Abstract & Commentary
Synopsis: No CT variables predicted severe in-hospital morbidity and mortality (death from pulmonary embolism, death from any cause, or cardiac arrest) in patients with PE. However, ventricular septal bowing and increased RV/LV diameter ratio were both strongly predictive of less severe morbidity, namely, subsequent ICU admission, and oligemia was associated with subsequent intubation and vasopressor use.
Source: Araoz PA, et al. J Thorac Imaging. 2003;18(4): 207-216.
The radiology group at the university of California, San Francisco, attempted to determine whether variables measured on the basis of CT angiography would predict in-hospital morbidity and mortality in patients with pulmonary embolism.

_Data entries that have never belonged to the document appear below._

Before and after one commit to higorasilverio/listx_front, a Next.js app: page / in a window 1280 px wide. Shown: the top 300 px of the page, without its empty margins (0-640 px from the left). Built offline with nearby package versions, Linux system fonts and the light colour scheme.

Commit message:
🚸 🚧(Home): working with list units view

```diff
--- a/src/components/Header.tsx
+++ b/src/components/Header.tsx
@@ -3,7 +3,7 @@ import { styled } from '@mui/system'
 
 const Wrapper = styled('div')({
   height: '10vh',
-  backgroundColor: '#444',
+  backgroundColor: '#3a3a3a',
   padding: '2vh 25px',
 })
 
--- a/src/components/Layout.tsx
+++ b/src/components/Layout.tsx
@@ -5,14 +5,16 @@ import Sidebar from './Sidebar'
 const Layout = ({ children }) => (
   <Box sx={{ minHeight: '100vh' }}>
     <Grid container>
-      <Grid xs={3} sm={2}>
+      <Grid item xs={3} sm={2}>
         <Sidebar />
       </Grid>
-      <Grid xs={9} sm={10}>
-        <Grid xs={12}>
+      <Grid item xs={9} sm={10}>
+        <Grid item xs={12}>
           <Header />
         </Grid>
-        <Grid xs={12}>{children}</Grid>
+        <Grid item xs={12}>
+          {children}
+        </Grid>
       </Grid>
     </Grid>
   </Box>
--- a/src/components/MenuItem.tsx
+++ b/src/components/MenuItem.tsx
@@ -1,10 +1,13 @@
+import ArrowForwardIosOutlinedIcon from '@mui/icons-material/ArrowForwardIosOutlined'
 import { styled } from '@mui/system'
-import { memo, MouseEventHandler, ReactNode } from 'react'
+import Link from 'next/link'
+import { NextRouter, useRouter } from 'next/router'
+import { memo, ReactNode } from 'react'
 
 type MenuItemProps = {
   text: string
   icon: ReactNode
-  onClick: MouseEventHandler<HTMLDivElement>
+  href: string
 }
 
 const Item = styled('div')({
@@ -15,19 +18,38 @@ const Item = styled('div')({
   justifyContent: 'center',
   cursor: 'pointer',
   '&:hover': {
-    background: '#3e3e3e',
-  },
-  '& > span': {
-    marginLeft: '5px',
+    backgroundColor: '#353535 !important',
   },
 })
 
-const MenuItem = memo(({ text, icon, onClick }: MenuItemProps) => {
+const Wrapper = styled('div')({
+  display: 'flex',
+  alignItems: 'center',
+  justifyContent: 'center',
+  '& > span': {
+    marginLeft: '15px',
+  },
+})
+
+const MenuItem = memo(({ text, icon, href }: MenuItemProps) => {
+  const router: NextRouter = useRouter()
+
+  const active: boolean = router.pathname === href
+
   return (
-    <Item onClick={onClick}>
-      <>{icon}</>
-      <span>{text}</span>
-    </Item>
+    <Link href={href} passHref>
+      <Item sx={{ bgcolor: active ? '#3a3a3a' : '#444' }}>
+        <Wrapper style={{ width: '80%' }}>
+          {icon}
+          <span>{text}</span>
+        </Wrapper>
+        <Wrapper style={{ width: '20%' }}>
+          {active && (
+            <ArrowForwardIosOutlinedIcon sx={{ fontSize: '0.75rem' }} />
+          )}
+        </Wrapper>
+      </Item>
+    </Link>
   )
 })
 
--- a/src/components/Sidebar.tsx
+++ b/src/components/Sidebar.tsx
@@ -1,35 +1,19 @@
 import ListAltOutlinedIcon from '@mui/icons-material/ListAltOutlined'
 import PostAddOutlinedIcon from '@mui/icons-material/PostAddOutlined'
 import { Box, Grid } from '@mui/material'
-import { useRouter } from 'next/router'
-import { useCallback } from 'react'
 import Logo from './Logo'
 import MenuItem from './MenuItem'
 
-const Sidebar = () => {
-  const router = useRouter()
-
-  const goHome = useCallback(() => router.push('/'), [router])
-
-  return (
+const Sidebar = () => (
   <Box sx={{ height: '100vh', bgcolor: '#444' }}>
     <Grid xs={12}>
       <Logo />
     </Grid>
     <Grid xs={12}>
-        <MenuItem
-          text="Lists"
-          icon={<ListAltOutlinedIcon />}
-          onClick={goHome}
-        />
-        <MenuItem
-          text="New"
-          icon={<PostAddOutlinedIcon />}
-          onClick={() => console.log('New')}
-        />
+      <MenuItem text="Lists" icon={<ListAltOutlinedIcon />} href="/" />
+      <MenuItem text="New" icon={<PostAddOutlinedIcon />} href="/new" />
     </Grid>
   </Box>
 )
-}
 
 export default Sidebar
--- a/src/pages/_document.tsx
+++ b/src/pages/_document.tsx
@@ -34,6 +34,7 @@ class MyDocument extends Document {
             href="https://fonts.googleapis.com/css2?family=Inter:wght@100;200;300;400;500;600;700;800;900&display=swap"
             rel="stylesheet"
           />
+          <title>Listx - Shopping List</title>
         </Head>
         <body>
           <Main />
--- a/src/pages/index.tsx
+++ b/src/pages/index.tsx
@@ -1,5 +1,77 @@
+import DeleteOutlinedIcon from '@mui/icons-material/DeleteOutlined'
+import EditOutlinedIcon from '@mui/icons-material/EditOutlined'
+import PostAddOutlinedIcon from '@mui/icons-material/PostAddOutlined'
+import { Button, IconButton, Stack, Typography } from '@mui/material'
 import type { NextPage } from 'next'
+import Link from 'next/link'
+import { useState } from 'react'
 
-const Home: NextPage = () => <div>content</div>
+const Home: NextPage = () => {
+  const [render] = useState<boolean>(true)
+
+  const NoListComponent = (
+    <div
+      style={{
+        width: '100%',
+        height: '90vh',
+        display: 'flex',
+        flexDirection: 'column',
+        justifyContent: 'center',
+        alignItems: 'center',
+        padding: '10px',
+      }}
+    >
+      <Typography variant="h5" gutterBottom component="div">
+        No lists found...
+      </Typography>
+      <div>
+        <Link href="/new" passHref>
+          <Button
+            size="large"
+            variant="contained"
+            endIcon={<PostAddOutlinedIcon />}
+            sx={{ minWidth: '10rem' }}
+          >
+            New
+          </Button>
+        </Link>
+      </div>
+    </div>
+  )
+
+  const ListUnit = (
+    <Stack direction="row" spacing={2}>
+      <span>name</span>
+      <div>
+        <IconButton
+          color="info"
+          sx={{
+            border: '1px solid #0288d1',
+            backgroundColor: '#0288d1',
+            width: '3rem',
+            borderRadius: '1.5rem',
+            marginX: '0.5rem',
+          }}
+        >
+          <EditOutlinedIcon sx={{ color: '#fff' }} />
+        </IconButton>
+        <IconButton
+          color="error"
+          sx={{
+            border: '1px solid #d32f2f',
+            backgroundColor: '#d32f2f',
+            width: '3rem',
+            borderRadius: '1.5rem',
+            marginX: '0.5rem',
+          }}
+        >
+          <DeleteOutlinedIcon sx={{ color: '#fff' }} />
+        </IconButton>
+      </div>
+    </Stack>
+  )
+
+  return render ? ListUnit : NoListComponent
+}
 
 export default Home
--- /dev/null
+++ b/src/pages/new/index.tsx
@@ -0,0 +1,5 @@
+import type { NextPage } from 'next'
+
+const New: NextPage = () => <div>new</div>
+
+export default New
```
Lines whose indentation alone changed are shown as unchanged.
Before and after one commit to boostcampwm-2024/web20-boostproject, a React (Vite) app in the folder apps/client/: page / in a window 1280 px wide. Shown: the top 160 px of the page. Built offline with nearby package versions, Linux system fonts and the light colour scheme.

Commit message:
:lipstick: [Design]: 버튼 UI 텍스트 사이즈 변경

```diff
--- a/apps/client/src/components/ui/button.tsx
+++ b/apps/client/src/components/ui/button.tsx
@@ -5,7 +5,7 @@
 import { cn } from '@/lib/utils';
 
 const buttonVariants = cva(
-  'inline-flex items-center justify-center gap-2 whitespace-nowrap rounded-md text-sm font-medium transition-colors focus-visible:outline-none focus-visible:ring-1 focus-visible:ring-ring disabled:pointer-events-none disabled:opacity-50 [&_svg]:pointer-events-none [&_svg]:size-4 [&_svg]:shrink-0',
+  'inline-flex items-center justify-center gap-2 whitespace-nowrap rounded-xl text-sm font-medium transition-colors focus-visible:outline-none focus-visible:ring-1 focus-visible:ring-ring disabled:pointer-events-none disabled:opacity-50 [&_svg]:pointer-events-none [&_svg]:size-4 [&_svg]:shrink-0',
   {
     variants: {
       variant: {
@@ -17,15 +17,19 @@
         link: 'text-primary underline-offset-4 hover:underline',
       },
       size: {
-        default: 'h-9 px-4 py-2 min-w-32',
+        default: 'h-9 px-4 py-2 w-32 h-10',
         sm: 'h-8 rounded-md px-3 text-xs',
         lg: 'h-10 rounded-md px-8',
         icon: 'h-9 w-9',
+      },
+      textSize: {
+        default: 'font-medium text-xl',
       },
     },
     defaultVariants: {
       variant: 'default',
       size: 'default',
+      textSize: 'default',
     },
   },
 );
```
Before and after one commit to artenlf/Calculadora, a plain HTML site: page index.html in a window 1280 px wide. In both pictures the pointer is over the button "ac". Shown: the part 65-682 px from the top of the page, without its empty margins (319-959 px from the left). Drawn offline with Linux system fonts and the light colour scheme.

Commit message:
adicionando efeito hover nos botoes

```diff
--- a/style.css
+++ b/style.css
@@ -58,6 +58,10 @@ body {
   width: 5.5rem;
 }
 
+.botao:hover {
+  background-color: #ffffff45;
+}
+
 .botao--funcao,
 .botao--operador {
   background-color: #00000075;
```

Between January 1998 and January 2001, CT scans from 173 patients that were positive for pulmonary emboli were reviewed from 2 hospitals using (initially) single detector and (later) multidetector scanners. The scans were reviewed for the following potential indicators of adverse outcome: leftward ventricular septal bowing; increased right ventricle to left ventricle diameter ratio; clot burden, increased pulmonary artery to aorta diameter ratio; and oligemia. Outcome measurements included death from pulmonary embolism, death from any cause, cardiac arrest, and milder outcomes such as intubation, the use of vasopressors, or admission to the intensive care unit.
Ventricular septal bowing and increased RV/LV diameter ratio both predicted ICU admission, and oligemia was associated with subsequent intubation and vasopressor use. However, no CT variable predicted in-hospital morbidity and mortality in patients with pulmonary emboli. There were several limitations to the study, including the use of single detector scanners early on, a potential bias in patient selection due to the 2 hospitals’ lack of use of CT in 1997 for PE, a relatively small sample size, and technical limitations of CT angiography for evaluating right ventricular dysfunction.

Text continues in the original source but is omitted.